Source data START
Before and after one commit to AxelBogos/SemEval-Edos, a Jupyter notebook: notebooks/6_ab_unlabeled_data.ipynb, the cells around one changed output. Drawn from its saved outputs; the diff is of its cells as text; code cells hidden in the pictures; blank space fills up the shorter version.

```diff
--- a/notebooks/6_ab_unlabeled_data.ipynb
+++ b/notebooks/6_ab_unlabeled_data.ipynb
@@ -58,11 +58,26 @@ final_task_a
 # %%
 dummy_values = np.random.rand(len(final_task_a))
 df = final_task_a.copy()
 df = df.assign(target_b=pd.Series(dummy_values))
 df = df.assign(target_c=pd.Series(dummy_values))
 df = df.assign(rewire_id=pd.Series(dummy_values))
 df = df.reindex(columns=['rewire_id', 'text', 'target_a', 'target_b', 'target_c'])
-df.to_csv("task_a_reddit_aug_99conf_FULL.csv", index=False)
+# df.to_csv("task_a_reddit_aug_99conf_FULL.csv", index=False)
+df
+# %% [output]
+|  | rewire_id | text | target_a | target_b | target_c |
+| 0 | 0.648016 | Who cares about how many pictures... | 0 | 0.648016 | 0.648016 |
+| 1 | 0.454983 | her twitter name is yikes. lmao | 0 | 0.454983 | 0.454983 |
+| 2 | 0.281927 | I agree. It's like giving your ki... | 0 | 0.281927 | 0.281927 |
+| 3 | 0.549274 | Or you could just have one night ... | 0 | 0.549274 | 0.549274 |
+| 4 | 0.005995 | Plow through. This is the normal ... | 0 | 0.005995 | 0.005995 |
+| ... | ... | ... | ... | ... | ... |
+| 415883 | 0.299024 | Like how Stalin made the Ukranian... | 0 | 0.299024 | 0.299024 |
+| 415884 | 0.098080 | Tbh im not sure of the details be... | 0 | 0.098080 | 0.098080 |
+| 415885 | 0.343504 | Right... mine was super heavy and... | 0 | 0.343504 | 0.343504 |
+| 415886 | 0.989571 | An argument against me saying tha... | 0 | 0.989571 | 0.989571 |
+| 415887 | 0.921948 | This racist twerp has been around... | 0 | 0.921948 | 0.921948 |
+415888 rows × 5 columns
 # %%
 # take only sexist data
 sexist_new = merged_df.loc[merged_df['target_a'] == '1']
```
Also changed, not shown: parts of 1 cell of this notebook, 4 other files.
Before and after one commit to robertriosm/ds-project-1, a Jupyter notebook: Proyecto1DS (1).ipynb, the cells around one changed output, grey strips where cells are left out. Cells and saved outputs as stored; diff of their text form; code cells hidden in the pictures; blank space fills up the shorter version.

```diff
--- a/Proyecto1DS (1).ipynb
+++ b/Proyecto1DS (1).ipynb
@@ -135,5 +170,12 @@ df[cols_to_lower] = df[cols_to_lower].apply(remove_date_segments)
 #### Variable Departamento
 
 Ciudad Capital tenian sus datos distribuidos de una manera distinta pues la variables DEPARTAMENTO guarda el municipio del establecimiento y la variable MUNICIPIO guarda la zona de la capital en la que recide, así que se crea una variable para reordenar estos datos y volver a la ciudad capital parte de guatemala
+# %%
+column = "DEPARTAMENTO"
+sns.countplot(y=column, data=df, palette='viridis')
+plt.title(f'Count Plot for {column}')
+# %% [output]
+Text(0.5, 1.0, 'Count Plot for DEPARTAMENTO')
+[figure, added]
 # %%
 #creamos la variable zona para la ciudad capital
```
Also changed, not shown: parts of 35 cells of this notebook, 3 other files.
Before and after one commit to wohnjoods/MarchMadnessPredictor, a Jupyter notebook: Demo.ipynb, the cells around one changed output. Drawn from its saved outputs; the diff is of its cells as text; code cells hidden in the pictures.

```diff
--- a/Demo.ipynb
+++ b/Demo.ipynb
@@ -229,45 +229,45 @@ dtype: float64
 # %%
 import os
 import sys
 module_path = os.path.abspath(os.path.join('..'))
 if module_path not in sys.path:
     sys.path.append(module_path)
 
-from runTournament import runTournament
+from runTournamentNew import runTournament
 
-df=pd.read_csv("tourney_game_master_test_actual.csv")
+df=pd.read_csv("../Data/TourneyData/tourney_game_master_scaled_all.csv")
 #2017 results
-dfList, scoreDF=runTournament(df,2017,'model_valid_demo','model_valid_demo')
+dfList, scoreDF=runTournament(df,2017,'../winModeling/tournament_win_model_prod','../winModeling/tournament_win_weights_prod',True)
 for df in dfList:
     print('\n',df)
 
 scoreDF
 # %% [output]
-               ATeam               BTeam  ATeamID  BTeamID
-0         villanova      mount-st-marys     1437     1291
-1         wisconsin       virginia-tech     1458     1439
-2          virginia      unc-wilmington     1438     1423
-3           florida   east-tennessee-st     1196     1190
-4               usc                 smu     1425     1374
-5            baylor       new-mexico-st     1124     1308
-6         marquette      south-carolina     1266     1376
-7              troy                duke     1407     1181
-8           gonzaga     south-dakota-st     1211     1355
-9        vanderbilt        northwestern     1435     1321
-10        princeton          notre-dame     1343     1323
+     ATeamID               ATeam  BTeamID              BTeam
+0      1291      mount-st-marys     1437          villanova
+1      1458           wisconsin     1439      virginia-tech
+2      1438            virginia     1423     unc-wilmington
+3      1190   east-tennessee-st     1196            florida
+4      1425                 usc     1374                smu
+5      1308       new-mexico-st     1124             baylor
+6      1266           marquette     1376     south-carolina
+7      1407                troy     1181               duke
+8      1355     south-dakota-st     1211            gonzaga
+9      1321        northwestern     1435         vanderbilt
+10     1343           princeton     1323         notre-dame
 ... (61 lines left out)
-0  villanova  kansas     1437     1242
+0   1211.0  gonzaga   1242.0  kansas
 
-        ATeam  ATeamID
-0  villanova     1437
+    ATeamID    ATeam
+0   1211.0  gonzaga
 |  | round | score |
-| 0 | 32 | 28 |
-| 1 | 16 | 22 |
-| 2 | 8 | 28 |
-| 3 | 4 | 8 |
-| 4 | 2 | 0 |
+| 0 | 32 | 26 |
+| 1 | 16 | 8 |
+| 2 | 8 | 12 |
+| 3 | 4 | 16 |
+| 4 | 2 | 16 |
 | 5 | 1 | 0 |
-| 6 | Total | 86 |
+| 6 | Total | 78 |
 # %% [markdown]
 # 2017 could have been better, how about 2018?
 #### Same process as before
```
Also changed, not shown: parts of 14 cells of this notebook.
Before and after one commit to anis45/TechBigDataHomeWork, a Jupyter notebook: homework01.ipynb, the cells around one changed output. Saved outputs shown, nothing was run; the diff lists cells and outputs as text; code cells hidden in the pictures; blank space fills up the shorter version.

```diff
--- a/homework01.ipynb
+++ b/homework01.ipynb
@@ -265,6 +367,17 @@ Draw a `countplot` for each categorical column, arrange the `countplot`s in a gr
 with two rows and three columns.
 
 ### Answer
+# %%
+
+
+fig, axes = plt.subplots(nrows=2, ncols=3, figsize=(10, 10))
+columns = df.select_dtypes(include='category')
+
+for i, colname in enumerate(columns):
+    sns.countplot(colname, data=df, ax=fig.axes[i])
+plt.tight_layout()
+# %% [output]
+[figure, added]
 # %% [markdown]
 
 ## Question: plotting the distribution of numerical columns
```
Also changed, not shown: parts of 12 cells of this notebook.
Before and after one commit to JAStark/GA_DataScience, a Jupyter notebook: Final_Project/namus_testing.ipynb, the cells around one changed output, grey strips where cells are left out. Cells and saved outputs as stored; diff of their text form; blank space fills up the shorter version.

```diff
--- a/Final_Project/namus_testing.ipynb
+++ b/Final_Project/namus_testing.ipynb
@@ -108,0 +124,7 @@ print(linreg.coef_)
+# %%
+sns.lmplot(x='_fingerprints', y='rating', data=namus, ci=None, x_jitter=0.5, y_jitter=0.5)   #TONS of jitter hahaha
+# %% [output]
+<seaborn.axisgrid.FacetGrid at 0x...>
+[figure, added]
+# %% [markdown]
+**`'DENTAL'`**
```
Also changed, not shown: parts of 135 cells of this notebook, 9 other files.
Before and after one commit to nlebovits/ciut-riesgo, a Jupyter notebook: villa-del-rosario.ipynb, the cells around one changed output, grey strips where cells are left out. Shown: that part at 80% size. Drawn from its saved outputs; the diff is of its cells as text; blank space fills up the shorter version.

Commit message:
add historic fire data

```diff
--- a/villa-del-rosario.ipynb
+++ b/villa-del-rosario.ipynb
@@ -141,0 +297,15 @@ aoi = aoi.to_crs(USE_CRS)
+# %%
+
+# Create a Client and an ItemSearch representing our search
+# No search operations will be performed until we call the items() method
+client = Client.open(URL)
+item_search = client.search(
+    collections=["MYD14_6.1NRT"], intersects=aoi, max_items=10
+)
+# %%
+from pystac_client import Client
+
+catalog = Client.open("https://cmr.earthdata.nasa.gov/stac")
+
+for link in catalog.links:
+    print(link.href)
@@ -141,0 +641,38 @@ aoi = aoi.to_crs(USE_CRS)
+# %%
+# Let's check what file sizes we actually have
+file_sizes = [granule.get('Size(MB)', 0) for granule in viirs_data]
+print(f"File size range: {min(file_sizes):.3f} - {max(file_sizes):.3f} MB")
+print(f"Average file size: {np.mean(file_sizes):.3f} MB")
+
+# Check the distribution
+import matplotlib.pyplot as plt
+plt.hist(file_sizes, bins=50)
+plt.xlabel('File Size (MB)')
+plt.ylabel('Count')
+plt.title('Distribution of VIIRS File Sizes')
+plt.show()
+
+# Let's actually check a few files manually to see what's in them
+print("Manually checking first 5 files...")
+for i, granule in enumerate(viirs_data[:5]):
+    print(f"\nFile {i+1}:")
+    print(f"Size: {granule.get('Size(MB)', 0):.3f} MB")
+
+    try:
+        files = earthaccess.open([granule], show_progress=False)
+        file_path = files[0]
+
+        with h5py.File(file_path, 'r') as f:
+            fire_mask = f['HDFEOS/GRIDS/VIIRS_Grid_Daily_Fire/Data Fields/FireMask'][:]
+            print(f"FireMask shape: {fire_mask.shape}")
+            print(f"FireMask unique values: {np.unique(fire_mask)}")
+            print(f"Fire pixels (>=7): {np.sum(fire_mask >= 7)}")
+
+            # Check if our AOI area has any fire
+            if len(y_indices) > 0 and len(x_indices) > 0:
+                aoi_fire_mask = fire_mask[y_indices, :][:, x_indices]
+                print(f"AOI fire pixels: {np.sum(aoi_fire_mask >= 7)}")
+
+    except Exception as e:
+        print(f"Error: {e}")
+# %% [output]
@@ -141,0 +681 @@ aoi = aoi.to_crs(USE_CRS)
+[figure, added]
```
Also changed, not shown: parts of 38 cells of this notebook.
Source data END
**Your objective**
Return every line above in which the string "False" occurs.

**Exercise solution**
-df.to_csv("task_a_reddit_aug_99conf_FULL.csv", index=False)
+# df.to_csv("task_a_reddit_aug_99conf_FULL.csv", index=False)
+        files = earthaccess.open([granule], show_progress=False)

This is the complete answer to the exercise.